Problem requirements –
Exact copy without images: repeat every entry as written.

Material for this task –
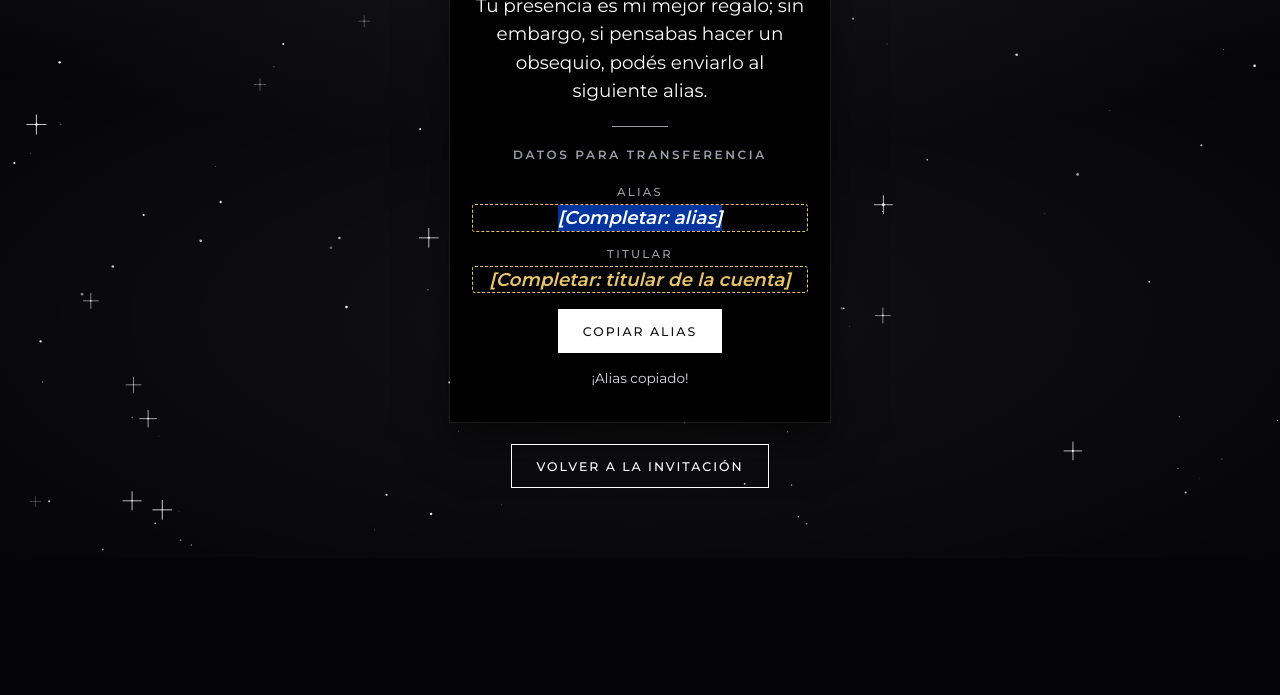
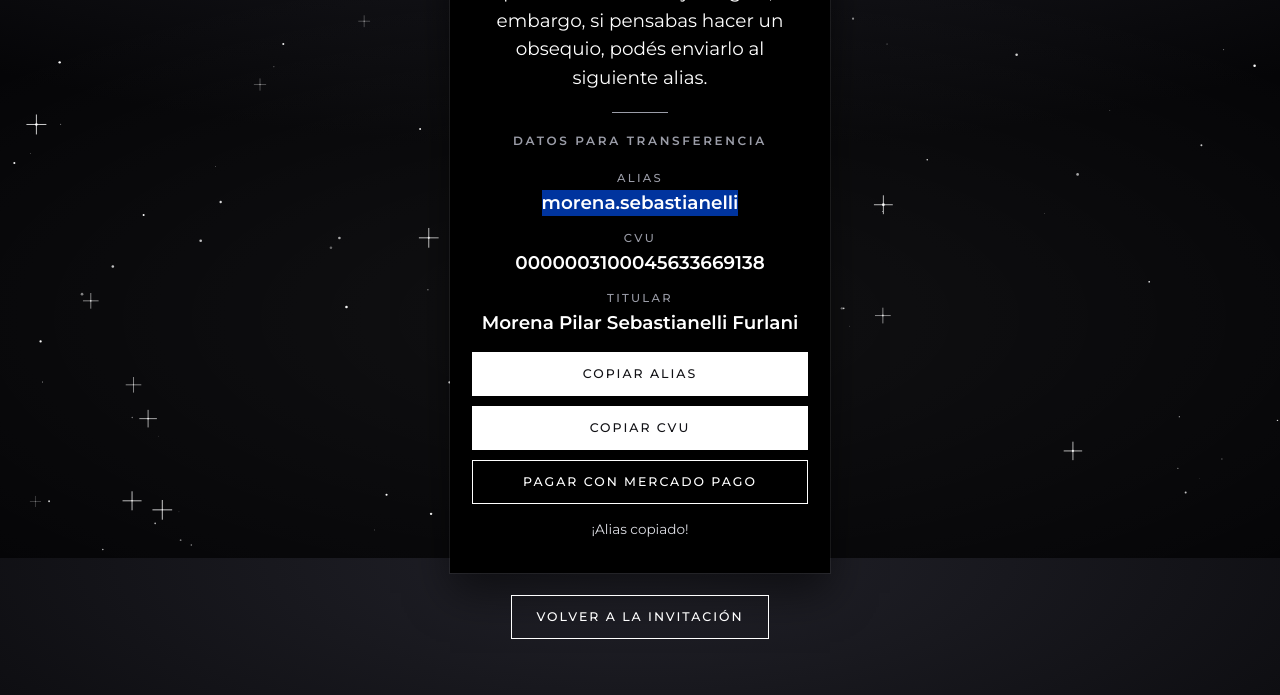
Before and after one commit to paalanis/tarjetaMore, a website: page docs/transferencia/index.html in a window 1280 px wide. Both pictures are taken after a click on the button "COPIAR ALIAS". Shown: the part 242-937 px from the top of the page. Before the commit the page ends 800 px from the top, so only its background shows below. Drawn offline with Linux system fonts and the light colour scheme.

Commit message:
feat: add gift account data and Mercado Pago link
Fill the alias and account holder, add the CVU with its own copy button
and a Mercado Pago payment link on the transfer page.

```diff
--- a/docs/transferencia/index.html
+++ b/docs/transferencia/index.html
@@ -4,11 +4,11 @@
 <meta charset="utf-8">
 <meta name="viewport" content="width=device-width, initial-scale=1, viewport-fit=cover">
 <title>Regalo · Mis XV de Morena</title>
-<meta name="description" content="Datos para transferencia: alias y titular de la cuenta, con un botón para copiar el alias.">
+<meta name="description" content="Datos para transferencia: alias, CVU y titular de la cuenta, y link de Mercado Pago.">
 <meta property="og:type" content="website">
 <meta property="og:url" content="https://paalanis.github.io/tarjetaMore/transferencia/">
 <meta property="og:title" content="Regalo · Mis XV de Morena">
-<meta property="og:description" content="Datos para transferencia: alias y titular de la cuenta, con un botón para copiar el alias.">
+<meta property="og:description" content="Datos para transferencia: alias, CVU y titular de la cuenta, y link de Mercado Pago.">
 <meta property="og:image" content="https://paalanis.github.io/tarjetaMore/og/general.jpg">
 <meta property="og:image:type" content="image/jpeg">
 <meta property="og:image:width" content="1200">
@@ -188,6 +188,12 @@
 
   .btn:hover { background: transparent; color: var(--white); }
 
+  .actions {
+    display: grid;
+    gap: 10px;
+    width: 100%;
+  }
+
   .btn--ghost { background: transparent; color: var(--white); }
   .btn--ghost:hover { background: var(--white); color: var(--ink); }
 
@@ -217,9 +223,14 @@
     <h2 class="label">Datos para transferencia</h2>
     <dl class="data-list">
       <div><dt>Alias</dt><dd id="aliasValue"></dd></div>
+      <div><dt>CVU</dt><dd id="cvuValue"></dd></div>
       <div><dt>Titular</dt><dd id="holderValue"></dd></div>
     </dl>
-    <button class="btn" type="button" id="copyAlias">Copiar alias</button>
+    <div class="actions">
+      <button class="btn" type="button" data-copy="aliasValue" data-done="¡Alias copiado!" data-what="el alias">Copiar alias</button>
+      <button class="btn" type="button" data-copy="cvuValue" data-done="¡CVU copiado!" data-what="el CVU">Copiar CVU</button>
+      <a class="btn btn--ghost" id="mpLink" href="https://mpago.la/2KNmX3j" target="_blank" rel="noopener">Pagar con Mercado Pago</a>
+    </div>
     <p class="copy-status" id="copyStatus" role="status" aria-live="polite"></p>
   </section>
 
@@ -232,8 +243,10 @@
     // placeholders so they are easy to spot before the link is shared.
     var CONFIG = {
       invitationUrl: "https://more-0512.my.canva.site/",
-      giftAlias: "[Completar: alias]",
-      giftHolder: "[Completar: titular de la cuenta]"
+      giftAlias: "morena.sebastianelli",
+      giftCvu: "0000003100045633669138",
+      giftHolder: "Morena Pilar Sebastianelli Furlani",
+      mercadoPagoUrl: "https://mpago.la/2KNmX3j"
     };
 
     var reduceMotion = window.matchMedia("(prefers-reduced-motion: reduce)").matches;
@@ -247,17 +260,22 @@
     }
 
     fill("aliasValue", CONFIG.giftAlias);
+    fill("cvuValue", CONFIG.giftCvu);
     fill("holderValue", CONFIG.giftHolder);
+    byId("mpLink").href = CONFIG.mercadoPagoUrl;
     byId("backLink").href = CONFIG.invitationUrl;
 
-    // Copy alias: clipboard API inside the click handler; without it (or when it is refused) select the
-    // alias and try the legacy copy command, leaving the text selected if that fails too.
-    byId("copyAlias").addEventListener("click", function () {
-      var aliasEl = byId("aliasValue");
+    // Copy buttons: each one names the element whose text it copies. Clipboard API inside the click
+    // handler; without it (or when it is refused) select the text and try the legacy copy command, leaving
+    // the text selected if that fails too.
+    Array.prototype.forEach.call(document.querySelectorAll("[data-copy]"), function (button) {
+      button.addEventListener("click", function () {
+        var source = byId(button.getAttribute("data-copy"));
+        var done = button.getAttribute("data-done");
         var status = byId("copyStatus");
         function fallback() {
           var range = document.createRange();
-        range.selectNodeContents(aliasEl);
+          range.selectNodeContents(source);
           var selection = window.getSelection();
           selection.removeAllRanges();
           selection.addRange(range);
@@ -268,17 +286,18 @@
             copied = false;
           }
           status.textContent = copied
-          ? "¡Alias copiado!"
-          : "No se pudo copiar solo: el alias quedó seleccionado para que lo copies.";
+            ? done
+            : "No se pudo copiar solo: " + button.getAttribute("data-what") + " quedó seleccionado para que lo copies.";
         }
         status.textContent = "";
         if (navigator.clipboard && navigator.clipboard.writeText) {
-        navigator.clipboard.writeText(aliasEl.textContent).then(function () {
-          status.textContent = "¡Alias copiado!";
+          navigator.clipboard.writeText(source.textContent).then(function () {
+            status.textContent = done;
           }, fallback);
         } else {
           fallback();
         }
+      });
     });
 
     // Sparkle sky: twinkling points and a few four-point glints on a fixed canvas behind the page.
--- a/tools/build-site.mjs
+++ b/tools/build-site.mjs
@@ -203,7 +203,7 @@ try {
       dir: "transferencia",
       source: defaults.transfer,
       title: "Regalo · Mis XV de Morena",
-      description: "Datos para transferencia: alias y titular de la cuenta, con un botón para copiar el alias.",
+      description: "Datos para transferencia: alias, CVU y titular de la cuenta, y link de Mercado Pago.",
     },
     {
       dir: "confirmar",
```
Also changed, not shown: docs/invitacion/index.html (+2 -2 lines), prototype/invitation.html (+2 -2 lines), prototype/transfer.html (+31 -12 lines). Lines whose indentation alone changed are shown as unchanged.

Your solution –
Before and after one commit to paalanis/tarjetaMore, a website: page docs/transferencia/index.html in a window 1280 px wide. Both pictures are taken after a click on the button "COPIAR ALIAS". Shown: the part 242-937 px from the top of the page. Before the commit the page ends 800 px from the top, so only its background shows below. Drawn offline with Linux system fonts and the light colour scheme.

Commit message:
feat: add gift account data and Mercado Pago link
Fill the alias and account holder, add the CVU with its own copy button
and a Mercado Pago payment link on the transfer page.

```diff
--- a/docs/transferencia/index.html
+++ b/docs/transferencia/index.html
@@ -4,11 +4,11 @@
 <meta charset="utf-8">
 <meta name="viewport" content="width=device-width, initial-scale=1, viewport-fit=cover">
 <title>Regalo · Mis XV de Morena</title>
-<meta name="description" content="Datos para transferencia: alias y titular de la cuenta, con un botón para copiar el alias.">
+<meta name="description" content="Datos para transferencia: alias, CVU y titular de la cuenta, y link de Mercado Pago.">
 <meta property="og:type" content="website">
 <meta property="og:url" content="https://paalanis.github.io/tarjetaMore/transferencia/">
 <meta property="og:title" content="Regalo · Mis XV de Morena">
-<meta property="og:description" content="Datos para transferencia: alias y titular de la cuenta, con un botón para copiar el alias.">
+<meta property="og:description" content="Datos para transferencia: alias, CVU y titular de la cuenta, y link de Mercado Pago.">
 <meta property="og:image" content="https://paalanis.github.io/tarjetaMore/og/general.jpg">
 <meta property="og:image:type" content="image/jpeg">
 <meta property="og:image:width" content="1200">
@@ -188,6 +188,12 @@
 
   .btn:hover { background: transparent; color: var(--white); }
 
+  .actions {
+    display: grid;
+    gap: 10px;
+    width: 100%;
+  }
+
   .btn--ghost { background: transparent; color: var(--white); }
   .btn--ghost:hover { background: var(--white); color: var(--ink); }
 
@@ -217,9 +223,14 @@
     <h2 class="label">Datos para transferencia</h2>
     <dl class="data-list">
       <div><dt>Alias</dt><dd id="aliasValue"></dd></div>
+      <div><dt>CVU</dt><dd id="cvuValue"></dd></div>
       <div><dt>Titular</dt><dd id="holderValue"></dd></div>
     </dl>
-    <button class="btn" type="button" id="copyAlias">Copiar alias</button>
+    <div class="actions">
+      <button class="btn" type="button" data-copy="aliasValue" data-done="¡Alias copiado!" data-what="el alias">Copiar alias</button>
+      <button class="btn" type="button" data-copy="cvuValue" data-done="¡CVU copiado!" data-what="el CVU">Copiar CVU</button>
+      <a class="btn btn--ghost" id="mpLink" href="https://mpago.la/2KNmX3j" target="_blank" rel="noopener">Pagar con Mercado Pago</a>
+    </div>
     <p class="copy-status" id="copyStatus" role="status" aria-live="polite"></p>
   </section>
 
@@ -232,8 +243,10 @@
     // placeholders so they are easy to spot before the link is shared.
     var CONFIG = {
       invitationUrl: "https://more-0512.my.canva.site/",
-      giftAlias: "[Completar: alias]",
-      giftHolder: "[Completar: titular de la cuenta]"
+      giftAlias: "morena.sebastianelli",
+      giftCvu: "0000003100045633669138",
+      giftHolder: "Morena Pilar Sebastianelli Furlani",
+      mercadoPagoUrl: "https://mpago.la/2KNmX3j"
     };
 
     var reduceMotion = window.matchMedia("(prefers-reduced-motion: reduce)").matches;
@@ -247,17 +260,22 @@
     }
 
     fill("aliasValue", CONFIG.giftAlias);
+    fill("cvuValue", CONFIG.giftCvu);
     fill("holderValue", CONFIG.giftHolder);
+    byId("mpLink").href = CONFIG.mercadoPagoUrl;
     byId("backLink").href = CONFIG.invitationUrl;
 
-    // Copy alias: clipboard API inside the click handler; without it (or when it is refused) select the
-    // alias and try the legacy copy command, leaving the text selected if that fails too.
-    byId("copyAlias").addEventListener("click", function () {
-      var aliasEl = byId("aliasValue");
+    // Copy buttons: each one names the element whose text it copies. Clipboard API inside the click
+    // handler; without it (or when it is refused) select the text and try the legacy copy command, leaving
+    // the text selected if that fails too.
+    Array.prototype.forEach.call(document.querySelectorAll("[data-copy]"), function (button) {
+      button.addEventListener("click", function () {
+        var source = byId(button.getAttribute("data-copy"));
+        var done = button.getAttribute("data-done");
         var status = byId("copyStatus");
         function fallback() {
           var range = document.createRange();
-        range.selectNodeContents(aliasEl);
+          range.selectNodeContents(source);
           var selection = window.getSelection();
           selection.removeAllRanges();
           selection.addRange(range);
@@ -268,17 +286,18 @@
             copied = false;
           }
           status.textContent = copied
-          ? "¡Alias copiado!"
-          : "No se pudo copiar solo: el alias quedó seleccionado para que lo copies.";
+            ? done
+            : "No se pudo copiar solo: " + button.getAttribute("data-what") + " quedó seleccionado para que lo copies.";
         }
         status.textContent = "";
         if (navigator.clipboard && navigator.clipboard.writeText) {
-        navigator.clipboard.writeText(aliasEl.textContent).then(function () {
-          status.textContent = "¡Alias copiado!";
+          navigator.clipboard.writeText(source.textContent).then(function () {
+            status.textContent = done;
           }, fallback);
         } else {
           fallback();
         }
+      });
     });
 
     // Sparkle sky: twinkling points and a few four-point glints on a fixed canvas behind the page.
--- a/tools/build-site.mjs
+++ b/tools/build-site.mjs
@@ -203,7 +203,7 @@ try {
       dir: "transferencia",
       source: defaults.transfer,
       title: "Regalo · Mis XV de Morena",
-      description: "Datos para transferencia: alias y titular de la cuenta, con un botón para copiar el alias.",
+      description: "Datos para transferencia: alias, CVU y titular de la cuenta, y link de Mercado Pago.",
     },
     {
       dir: "confirmar",
```
Also changed, not shown: docs/invitacion/index.html (+2 -2 lines), prototype/invitation.html (+2 -2 lines), prototype/transfer.html (+31 -12 lines). Lines whose indentation alone changed are shown as unchanged.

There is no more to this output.